> Exercise
All lines in the records that carry the string "function" are to be shown.

══ Dataset excerpts ══

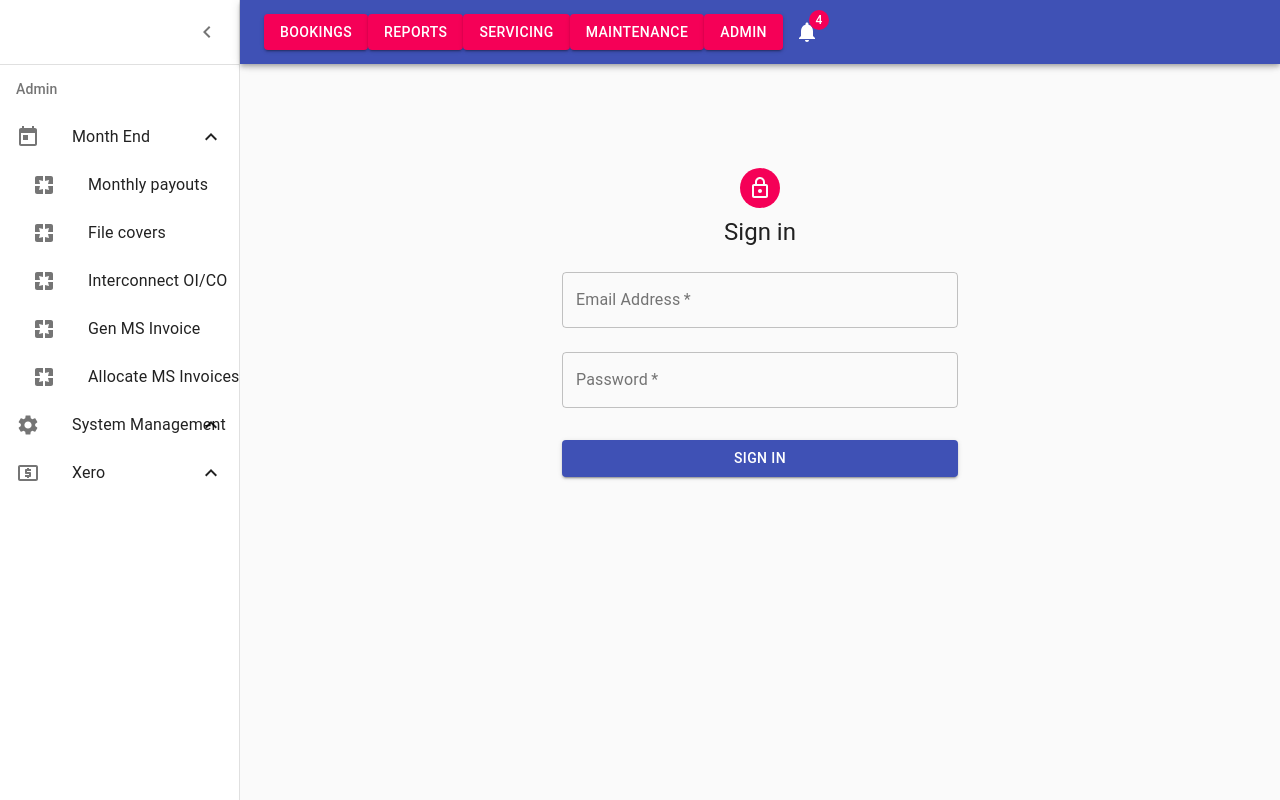
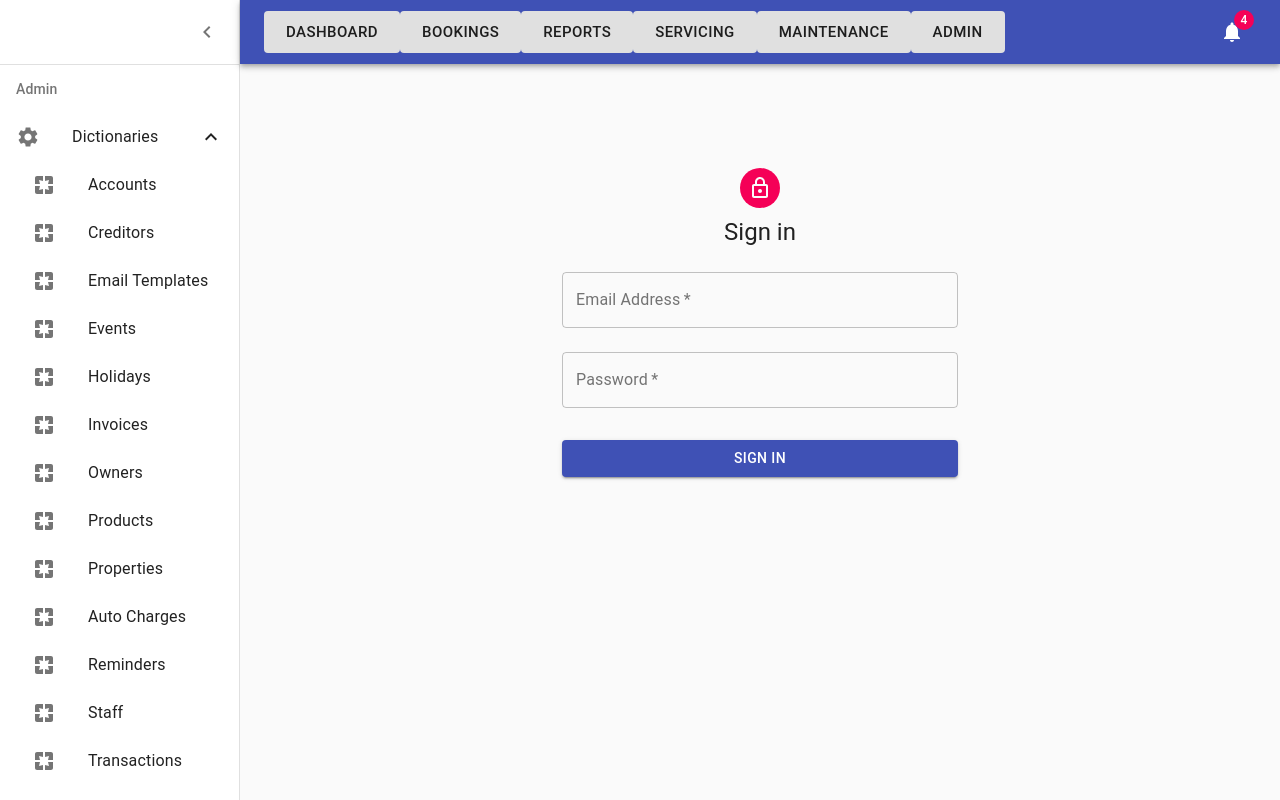
Before and after one commit to gurucomkz/react-admin, a React (Create React App) app: page /login in a window 1280 px wide. Both pictures are taken after a click on the button "ADMIN". Shown: the top 800 px of the page. Built offline with nearby package versions, Linux system fonts and the light colour scheme.

Commit message:
ui: prettify

```diff
--- a/src/App.js
+++ b/src/App.js
@@ -1,5 +1,5 @@
 import React, { Suspense } from 'react';
-import { BrowserRouter as Router, Switch } from 'react-router-dom';
+import { Switch } from 'react-router-dom';
 import routes from './Config/routes.js';
 import { AppProviders } from './Context';
 import { AppRoute, ReactLoader, AdminLayout } from './Components';
@@ -8,7 +8,6 @@ function App() {
 	return (
 		<AppProviders>
 			<AdminLayout>
-				<Router>
 				<Suspense fallback={<ReactLoader />}>
 					<Switch>
 						{routes.map((route) => (
@@ -21,7 +20,6 @@ function App() {
 						))}
 					</Switch>
 				</Suspense>
-				</Router>
 			</AdminLayout>
 		</AppProviders>
 	);
--- a/src/Components/AdminLayout.js
+++ b/src/Components/AdminLayout.js
@@ -2,7 +2,7 @@ import React from 'react';
 // import Grid from '@material-ui/core/Grid';
 
 import AdminLeftMenu from './AdminLeftMenu';
-import { AppBar, Badge, Container, CssBaseline, IconButton, Toolbar, Typography } from '@material-ui/core';
+import { AppBar, Badge, Container, CssBaseline, IconButton, Toolbar } from '@material-ui/core';
 import { useStyles } from '../Config/styles';
 
 import MenuIcon from '@material-ui/icons/Menu';
--- a/src/Components/AdminLeftMenu.js
+++ b/src/Components/AdminLeftMenu.js
@@ -6,11 +6,13 @@ import { useDrawer, useMenuGroups } from '../Context';
 import ChevronLeftIcon from '@material-ui/icons/ChevronLeft';
 import PagesIcon from '@material-ui/icons/Pages';
 import { ExpandLess, ExpandMore } from '@material-ui/icons';
+import { useHistory } from 'react-router-dom';
 
 const AdminLeftMenu = () => {
 	const classes = useStyles();
 	const [open, setDrawerOpen] = useDrawer();
 	const [ group ] = useMenuGroups();
+	const history = useHistory();
 
 	const handleDrawerClose = () => {
 		setDrawerOpen(false);
@@ -25,11 +27,14 @@ const AdminLeftMenu = () => {
 	}
 
 	const renderSubMenuItem = (li, key, pos) => {
+		const handleClick = (subli) => {
+			history.push(subli.path);
+		};
 		return (
 			<Collapse in={itemsOpen[pos]} timeout="auto" unmountOnExit key={key}>
 				<List component="div" disablePadding>
 					{li.items.map((subli, subkey) => (
-						<ListItem button className={classes.LMnested} key={key + '.' + subkey}>
+						<ListItem button className={classes.LMnested} key={key + '.' + subkey} onClick={()=>handleClick(subli)}>
 							<ListItemIcon>
 								<PagesIcon />
 							</ListItemIcon>
@@ -45,7 +50,7 @@ const AdminLeftMenu = () => {
 			if(li.items) {
 				doOpen(pos, !itemsOpen[pos]);
 			} else {
-				window.location = li.path;
+				history.push(li.path);
 			}
 		};
 		return (
@@ -62,7 +67,7 @@ const AdminLeftMenu = () => {
 	};
 	const renderList = () => {
 		var items = [];
-		group.items.map((li, pos) => {
+		group.items.forEach((li, pos) => {
 			items.push(renderMenuItem(li, items.length, pos));
 			if(li.items){
 				items.push(renderSubMenuItem(li, items.length, pos));
--- a/src/Components/AdminTopMenu.js
+++ b/src/Components/AdminTopMenu.js
@@ -1,22 +1,41 @@
 import { Button } from '@material-ui/core';
 import React from 'react';
+import { useHistory } from 'react-router';
 import MenuGroups from '../Config/MenuGroups';
 import { useMenuGroups } from '../Context';
+import { useStyles } from '../Config/styles';
 
 const AdminTopMenu = () => {
+	const classes = useStyles();
 	const groupcodes = Object.keys(MenuGroups);
+	// eslint-disable-next-line
 	const [ group, setGroup ] = useMenuGroups();
+	const history = useHistory();
 
-	return groupcodes.map((gc, i) => (
+	const handleClick = (gc) => {
+		const thisgroup = MenuGroups[gc];
+		if(thisgroup.items) {
+			setGroup(gc)
+		} else {
+			history.push(thisgroup.path);
+		}
+	}
+
+	return (
+		<div className={classes.grow}>
+			{groupcodes.map((gc, i) => (
 				<Button
 					key={i}
+					size="large"
 					variant="contained"
-				color="secondary"
-				onClick={()=>setGroup(gc)}
+					color="default"
+					disableElevation
+					onClick={()=>handleClick(gc)}
 				>
 					{MenuGroups[gc].name}
 				</Button>
-		)
+			))}
+		</div>
 	);
 };
 
--- a/src/Config/MenuGroups/admin.js
+++ b/src/Config/MenuGroups/admin.js
@@ -7,48 +7,7 @@ const MENU_ADMIN = {
     name: 'Admin',
     items: [
         {
-            name: 'Month End',
-            icon: <TodayIcon />,
-            items: [
-                {
-                    name: 'Monthly payouts',
-                    path: '/monthend/payouts',
-                    perm: [
-                        'admin.monthend.payouts'
-                    ],
-                },
-                {
-                    name: 'File covers',
-                    path: '/monthend/covers',
-                    perm: [
-                        'admin.monthend.covers'
-                    ],
-                },
-                {
-                    name: 'Interconnect OI/CO',
-                    path: '/xero/interconnect',
-                    perm: [
-                        'admin.xero.interconnect'
-                    ],
-                },
-                {
-                    name: 'Gen MS Invoice',
-                    path: '/xero/genmsinvoice',
-                    perm: [
-                        'admin.xero.genmsinvoice'
-                    ],
-                },
-                {
-                    name: 'Allocate MS Invoices',
-                    path: '/xero/allocmsinvoice',
-                    perm: [
-                        'admin.xero.allocmsinvoice'
-                    ],
-                },
-            ],
-        },
-        {
-            name: 'System Management',
+            name: 'Dictionaries',
             icon: <SettingsIcon />,
             items: [
                 {
@@ -93,13 +52,7 @@ const MENU_ADMIN = {
                         'admin.invoices.index',
                     ],
                 },
-                {
-                    name: 'Vouchers',
-                    path: '/vouchers/index',
-                    perm: [
-                        'admin.vouchers.index',
-                    ],
-                },
+
                 {
                     name: 'Owners',
                     path: '/owners',
@@ -178,6 +131,13 @@ const MENU_ADMIN = {
                     ],
                 },
                 {
+                    name: 'Vouchers',
+                    path: '/vouchers/index',
+                    perm: [
+                        'admin.vouchers.index',
+                    ],
+                },
+                {
                     name: 'VIP/Blacklist',
                     path: '/vipblacklists',
                     perm: [
@@ -203,6 +163,47 @@ const MENU_ADMIN = {
                     path: '/cache',
                     perm: [
                         'admin.cache.index',
+                    ],
+                },
+            ],
+        },
+        {
+            name: 'Month End',
+            icon: <TodayIcon />,
+            items: [
+                {
+                    name: 'Monthly payouts',
+                    path: '/monthend/payouts',
+                    perm: [
+                        'admin.monthend.payouts'
+                    ],
+                },
+                {
+                    name: 'File covers',
+                    path: '/monthend/covers',
+                    perm: [
+                        'admin.monthend.covers'
+                    ],
+                },
+                {
+                    name: 'Interconnect OI/CO',
+                    path: '/xero/interconnect',
+                    perm: [
+                        'admin.xero.interconnect'
+                    ],
+                },
+                {
+                    name: 'Gen MS Invoice',
+                    path: '/xero/genmsinvoice',
+                    perm: [
+                        'admin.xero.genmsinvoice'
+                    ],
+                },
+                {
+                    name: 'Allocate MS Invoices',
+                    path: '/xero/allocmsinvoice',
+                    perm: [
+                        'admin.xero.allocmsinvoice'
                     ],
                 },
             ],
--- a/src/Config/MenuGroups/index.js
+++ b/src/Config/MenuGroups/index.js
@@ -4,7 +4,13 @@ import MENU_REPORTS from './reports';
 import MENU_SERVICING from './servicing';
 import MENU_MAINTENANCE from './maintenance';
 
+const DASHBOARD = {
+	name: 'Dashboard',
+    path: '/dashboard',
+};
+
 const MenuGroups = {
+	DASHBOARD,
 	MENU_MAIN,
 	MENU_REPORTS,
 	MENU_SERVICING,
--- a/src/Config/styles.js
+++ b/src/Config/styles.js
@@ -8,6 +8,9 @@ export const useStyles = makeStyles((theme) => ({
     },
     toolbar: {
       paddingRight: 24, // keep right padding when drawer closed
+    },
+    grow: {
+      flexGrow: 1,
     },
     toolbarIcon: {
       display: 'flex',
--- a/src/Context/providers.js
+++ b/src/Context/providers.js
@@ -1,10 +1,12 @@
 import React from 'react';
+import { BrowserRouter } from 'react-router-dom';
 import { AuthProvider } from './auth';
 import { DrawerProvider } from './drawer';
 import { MenuGroupProvider } from './menugroups';
 
 function AppProviders({ children }) {
 	return (
+		<BrowserRouter>
 			<AuthProvider>
 				<DrawerProvider>
 					<MenuGroupProvider>
@@ -12,6 +14,7 @@ function AppProviders({ children }) {
 					</MenuGroupProvider>
 				</DrawerProvider>
 			</AuthProvider>
+		</BrowserRouter>
 	);
 }
 
--- a/src/Pages/Login/index.js
+++ b/src/Pages/Login/index.js
@@ -54,6 +54,11 @@ function Login(props) {
 				<Typography component="h1" variant="h5">
 					Sign in
 				</Typography>
+				{ !errorMessage ? null : (
+					<Typography component="h6">
+						{errorMessage}
+					</Typography>
+				) }
 				<form className={classes.form} noValidate>
 					<TextField
 						variant="outlined"
```
Lines whose indentation alone changed are shown as unchanged.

═══

> Result of this exercise
@@ -8,7 +8,6 @@ function App() {
@@ -21,7 +20,6 @@ function App() {
 function AppProviders({ children }) {
@@ -12,6 +14,7 @@ function AppProviders({ children }) {
@@ -54,6 +54,11 @@ function Login(props) {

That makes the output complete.